The road uses a technology known as conductive charging, in which energy is transferred from two tracks of electric rail installed under the road’s surface to the vehicle via a movable arm attached to the bottom of the car or truck. There is no electric current on the surface of the road, and tests where the road was flooded with salt water found that the electricity level at the surface of the road was low enough to walk on barefoot.
The electric current is automatically disconnected when the vehicle stops, and the system calculates each vehicle’s energy consumption, enabling electricity costs to be debited per vehicle.
“One of the most important issues of our time is the question of how to make fossil-free road transportation a reality. We now have a solution that will make this possible. Sweden is at the cutting edge of this technology, which we now hope to introduce in other areas of the country and the world,” says Hans Säll, chairman of eRoadArlanda, the company behind the project.
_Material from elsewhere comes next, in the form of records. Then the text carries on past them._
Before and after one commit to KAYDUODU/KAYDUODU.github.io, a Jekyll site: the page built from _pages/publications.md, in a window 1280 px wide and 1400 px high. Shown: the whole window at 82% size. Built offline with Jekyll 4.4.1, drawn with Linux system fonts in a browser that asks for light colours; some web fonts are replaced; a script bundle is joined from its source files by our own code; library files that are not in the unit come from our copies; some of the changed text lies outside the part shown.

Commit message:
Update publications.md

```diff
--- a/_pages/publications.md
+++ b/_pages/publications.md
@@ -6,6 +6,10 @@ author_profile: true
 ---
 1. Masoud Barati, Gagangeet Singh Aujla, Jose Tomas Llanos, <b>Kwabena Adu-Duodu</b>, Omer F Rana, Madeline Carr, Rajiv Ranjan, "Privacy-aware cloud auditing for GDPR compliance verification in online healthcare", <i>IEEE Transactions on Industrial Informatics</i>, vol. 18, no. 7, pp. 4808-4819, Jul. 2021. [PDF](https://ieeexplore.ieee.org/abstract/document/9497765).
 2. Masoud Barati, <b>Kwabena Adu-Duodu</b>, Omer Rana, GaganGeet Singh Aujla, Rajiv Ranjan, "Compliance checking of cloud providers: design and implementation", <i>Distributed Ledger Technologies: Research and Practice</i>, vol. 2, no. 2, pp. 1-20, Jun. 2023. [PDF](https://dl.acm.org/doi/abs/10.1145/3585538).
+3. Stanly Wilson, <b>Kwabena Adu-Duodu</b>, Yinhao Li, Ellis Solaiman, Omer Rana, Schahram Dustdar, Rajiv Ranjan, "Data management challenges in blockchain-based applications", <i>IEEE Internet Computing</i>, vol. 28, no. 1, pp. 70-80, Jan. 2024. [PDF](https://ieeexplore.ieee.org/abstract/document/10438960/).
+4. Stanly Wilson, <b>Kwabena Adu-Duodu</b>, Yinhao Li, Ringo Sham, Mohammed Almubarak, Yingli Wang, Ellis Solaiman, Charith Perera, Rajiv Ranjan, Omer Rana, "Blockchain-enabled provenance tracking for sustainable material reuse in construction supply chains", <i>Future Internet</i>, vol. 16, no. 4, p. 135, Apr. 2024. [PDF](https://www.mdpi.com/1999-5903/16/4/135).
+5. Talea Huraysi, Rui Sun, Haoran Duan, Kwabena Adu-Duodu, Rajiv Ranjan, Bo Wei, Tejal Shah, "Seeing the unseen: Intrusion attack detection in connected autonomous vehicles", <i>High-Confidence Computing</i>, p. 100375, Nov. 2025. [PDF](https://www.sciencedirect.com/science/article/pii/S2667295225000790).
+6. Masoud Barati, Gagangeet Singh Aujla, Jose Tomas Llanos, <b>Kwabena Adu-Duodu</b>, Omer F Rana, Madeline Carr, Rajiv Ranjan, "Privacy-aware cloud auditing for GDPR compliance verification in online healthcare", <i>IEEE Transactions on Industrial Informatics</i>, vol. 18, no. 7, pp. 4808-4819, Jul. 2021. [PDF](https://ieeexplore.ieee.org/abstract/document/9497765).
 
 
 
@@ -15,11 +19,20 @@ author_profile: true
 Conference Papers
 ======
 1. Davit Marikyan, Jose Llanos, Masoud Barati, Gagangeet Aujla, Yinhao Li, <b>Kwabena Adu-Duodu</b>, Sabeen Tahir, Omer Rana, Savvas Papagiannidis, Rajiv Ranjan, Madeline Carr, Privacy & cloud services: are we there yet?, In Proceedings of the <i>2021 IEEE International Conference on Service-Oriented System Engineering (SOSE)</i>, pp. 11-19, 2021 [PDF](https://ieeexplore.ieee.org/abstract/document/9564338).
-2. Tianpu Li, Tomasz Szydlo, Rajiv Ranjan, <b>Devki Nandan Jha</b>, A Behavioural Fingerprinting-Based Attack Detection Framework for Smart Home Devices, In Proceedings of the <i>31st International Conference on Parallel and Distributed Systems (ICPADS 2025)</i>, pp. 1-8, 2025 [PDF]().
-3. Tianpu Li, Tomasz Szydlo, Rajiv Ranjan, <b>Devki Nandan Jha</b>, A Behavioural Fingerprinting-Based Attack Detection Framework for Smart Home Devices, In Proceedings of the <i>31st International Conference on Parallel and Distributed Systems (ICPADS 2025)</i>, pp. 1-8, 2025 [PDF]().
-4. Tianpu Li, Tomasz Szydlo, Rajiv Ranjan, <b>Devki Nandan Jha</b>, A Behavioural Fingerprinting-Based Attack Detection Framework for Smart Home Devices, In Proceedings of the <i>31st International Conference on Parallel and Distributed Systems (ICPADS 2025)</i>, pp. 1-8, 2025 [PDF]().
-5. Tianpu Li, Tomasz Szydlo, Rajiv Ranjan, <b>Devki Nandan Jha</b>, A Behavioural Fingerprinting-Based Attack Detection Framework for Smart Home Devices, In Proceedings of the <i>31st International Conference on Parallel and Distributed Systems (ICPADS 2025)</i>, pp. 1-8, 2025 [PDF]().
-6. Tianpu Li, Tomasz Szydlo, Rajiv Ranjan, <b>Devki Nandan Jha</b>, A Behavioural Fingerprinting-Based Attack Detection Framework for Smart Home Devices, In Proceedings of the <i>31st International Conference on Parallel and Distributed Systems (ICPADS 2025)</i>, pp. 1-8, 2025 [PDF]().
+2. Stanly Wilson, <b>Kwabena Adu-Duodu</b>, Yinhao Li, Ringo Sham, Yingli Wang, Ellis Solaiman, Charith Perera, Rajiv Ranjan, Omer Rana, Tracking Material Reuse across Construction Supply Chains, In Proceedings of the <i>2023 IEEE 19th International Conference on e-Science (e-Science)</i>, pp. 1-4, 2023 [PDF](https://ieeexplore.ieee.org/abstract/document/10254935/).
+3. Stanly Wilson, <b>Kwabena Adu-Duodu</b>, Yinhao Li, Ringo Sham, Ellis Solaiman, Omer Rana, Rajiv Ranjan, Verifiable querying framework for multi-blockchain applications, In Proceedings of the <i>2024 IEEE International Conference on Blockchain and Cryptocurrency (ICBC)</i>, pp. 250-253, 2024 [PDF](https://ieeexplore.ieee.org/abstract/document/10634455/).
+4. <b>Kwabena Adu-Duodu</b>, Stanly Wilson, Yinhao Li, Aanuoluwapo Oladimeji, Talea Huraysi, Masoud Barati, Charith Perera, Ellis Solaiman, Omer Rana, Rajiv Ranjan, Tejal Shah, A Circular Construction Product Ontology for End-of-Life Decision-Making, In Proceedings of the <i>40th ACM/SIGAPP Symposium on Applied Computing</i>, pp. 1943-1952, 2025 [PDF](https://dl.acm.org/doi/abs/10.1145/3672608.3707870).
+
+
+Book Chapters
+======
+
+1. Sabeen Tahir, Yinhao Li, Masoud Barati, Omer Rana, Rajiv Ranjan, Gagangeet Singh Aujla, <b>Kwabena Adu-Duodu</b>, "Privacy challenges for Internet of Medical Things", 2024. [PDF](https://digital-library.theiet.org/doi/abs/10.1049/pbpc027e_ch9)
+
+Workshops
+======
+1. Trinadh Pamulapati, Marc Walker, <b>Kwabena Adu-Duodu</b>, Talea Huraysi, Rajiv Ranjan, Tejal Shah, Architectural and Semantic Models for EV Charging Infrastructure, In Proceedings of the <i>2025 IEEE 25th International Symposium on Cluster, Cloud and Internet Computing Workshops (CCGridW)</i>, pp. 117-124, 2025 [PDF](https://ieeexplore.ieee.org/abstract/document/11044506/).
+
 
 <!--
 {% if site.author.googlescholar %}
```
If the project is expanded nationally, it will help Sweden reach its target of total independence from fossil fuel by 2030, a goal that requires a 70% reduction in greenhouses gasses in the transport sector.
Costing some €1 million (£896,000) per kilometre, the cost of electrification is an estimated 50 times lower than that required to construct an urban tram line. According to eRoadArlanda, it should take only three years and 80 billion Swedish krona (£6.6bn) to electrify 20,0000 kilometres (12,400 miles) of road in Sweden.
Sweden’s roads agency is currently in talks to expand the electric road plan nationally, while Berlin is also reportedly considering electrified networks.